On show at the industry's biggest watch and jewellery fair Baselworld this year are not only diamond-encrusted mechanical watches with complex movements, but an increasing number of timepieces that combine with the smartphone.

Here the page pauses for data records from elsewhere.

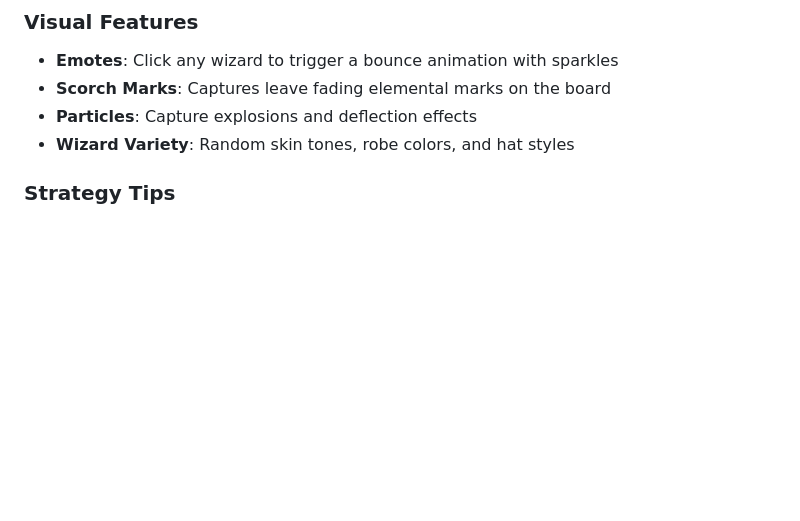
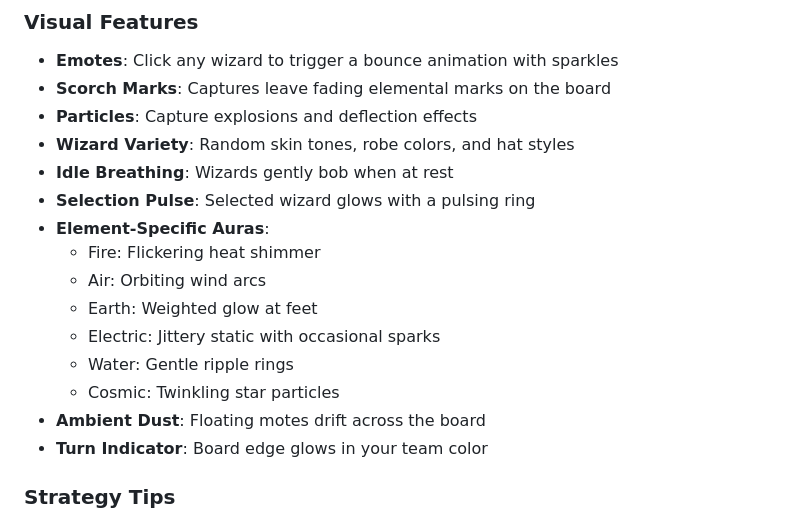
Before and after one commit to WatcherAtTheThreshold/coherence, a Markdown page: docs/game-guide.md, the part around the change. GitHub-like rendering; blank space fills up the shorter version.

```diff
--- a/docs/game-guide.md
+++ b/docs/game-guide.md
@@ -268,6 +268,17 @@ The enemy AI:
 - **Scorch Marks**: Captures leave fading elemental marks on the board
 - **Particles**: Capture explosions and deflection effects
 - **Wizard Variety**: Random skin tones, robe colors, and hat styles
+- **Idle Breathing**: Wizards gently bob when at rest
+- **Selection Pulse**: Selected wizard glows with a pulsing ring
+- **Element-Specific Auras**:
+  - Fire: Flickering heat shimmer
+  - Air: Orbiting wind arcs
+  - Earth: Weighted glow at feet
+  - Electric: Jittery static with occasional sparks
+  - Water: Gentle ripple rings
+  - Cosmic: Twinkling star particles
+- **Ambient Dust**: Floating motes drift across the board
+- **Turn Indicator**: Board edge glows in your team color
 
 ### Strategy Tips
 - Check elemental matchups before attacking (watch the highlight colors)
```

Some watchmakers unveiled luxury phones that incorporate mechanical watches, others were featuring watches with touchscreens. Japanese digital watchmaker Casio premiered watches that are able to communicate with smartphones.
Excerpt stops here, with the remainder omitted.